Merry Christmas

Twas the night before Christmas, when all through the store
Not a customer was shopping, the whole place was bored.
The inventory was hung from the pegboard with care,
In hopes that a customer soon would be there.

The drivers were nestled all snug in their cars,
With visions of paychecks and drinking in bars.
We leaned on the counter wearing our caps,
If it gets too much slower we`re going for naps.

When out on the parking lot arose such a clatter,
I sprang from the counter to see what was the matter.
Away to the doors I flew like a flash,
Tore off the open sign and pushed my way past.

The street light on the breast of the new-fallen snow
Gave the dull yellow glow to objects below.
When, what to my wondering eyes should appear,
But a miniature pinto, and a decrepid john deer.

With a little old driver, so pokey and slow,
I knew in a moment it must be old Joe.
More rapid than eagles his demands they came,
And he whistled, and swore and forgot my name!

"Now wipers! now, brakes! now, pads and shoes!
One clutch! One rotor! I want them in blue!
To the top of the shelf! to the top of the wall!
Now dash away! Dash away! Dash away all!"

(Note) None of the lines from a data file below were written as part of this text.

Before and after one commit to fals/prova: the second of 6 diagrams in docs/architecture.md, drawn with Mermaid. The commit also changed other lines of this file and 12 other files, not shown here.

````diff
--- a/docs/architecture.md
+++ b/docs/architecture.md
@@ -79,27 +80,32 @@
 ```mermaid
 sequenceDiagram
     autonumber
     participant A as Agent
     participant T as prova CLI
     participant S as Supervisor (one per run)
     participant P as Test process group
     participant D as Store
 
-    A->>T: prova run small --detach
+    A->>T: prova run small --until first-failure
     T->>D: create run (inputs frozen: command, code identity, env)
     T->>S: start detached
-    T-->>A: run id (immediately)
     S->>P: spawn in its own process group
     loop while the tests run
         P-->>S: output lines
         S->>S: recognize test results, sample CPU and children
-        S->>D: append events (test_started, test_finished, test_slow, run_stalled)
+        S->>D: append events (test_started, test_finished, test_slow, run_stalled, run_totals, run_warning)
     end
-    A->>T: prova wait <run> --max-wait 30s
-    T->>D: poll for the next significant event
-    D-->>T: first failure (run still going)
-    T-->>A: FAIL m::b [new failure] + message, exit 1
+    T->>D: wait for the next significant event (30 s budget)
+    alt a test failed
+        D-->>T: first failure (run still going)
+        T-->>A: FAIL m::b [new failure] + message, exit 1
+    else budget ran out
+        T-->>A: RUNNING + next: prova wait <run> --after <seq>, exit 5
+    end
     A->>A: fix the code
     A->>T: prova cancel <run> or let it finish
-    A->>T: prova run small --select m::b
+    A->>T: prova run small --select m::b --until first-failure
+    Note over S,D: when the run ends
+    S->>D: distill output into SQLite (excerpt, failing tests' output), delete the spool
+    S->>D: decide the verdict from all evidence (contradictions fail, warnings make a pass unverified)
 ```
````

As dry leaves that before the wild hurricane fly,
When they meet with an obstacle, I climbed to the sky.
So up to the shelf top the partsmen they flew,
With the arm full of parts, and partsman or two.

And then, in a twinkling, I heard in the front,
The snearing and jawing of a customer so brunt.
As I drew in my head, and was turning around,
Behind the counter came old joe with a bound.

He was dressed all in plaid, from his head to his feets,
And his clothes were all tarnished with oil and greese.
A bundle of rags he had flung over his back,
And he looked like a madman, all ready to hack.

His eyes were so red! his teeth were so scary!
His cheeks like balloons, his nose red as a cherry!
His droll little mouth was drawn tight in a line,
And the beard of his chin was as wirey as twine.

The stump of a pencil he held tight in his teeth,
And the smoke from his ears wrapped his head like a wreath.
He had a broad face and a huge fat round belly,
That shook when he roared, an engine not ready!

He was fat and rotund, a right mean old elf,
And I laughed when I saw him, in spite of myself!
A flame in his eye and a twist of his head,
Soon gave me to know I had everything to dread.

He spoke not a word, but threw parts in my work,
And tossed all the counters, then turned with a jerk.
And laying his finger toward me in air,
Then giving a nod, he turned and showed me a pair!

He sprang to his pinto, then lay hard on the horn,
And away down the street with a patch that was torn.
But I heard him bark loud, ‘ere he drove out of sight,
"Next time I come here you get my parts right!"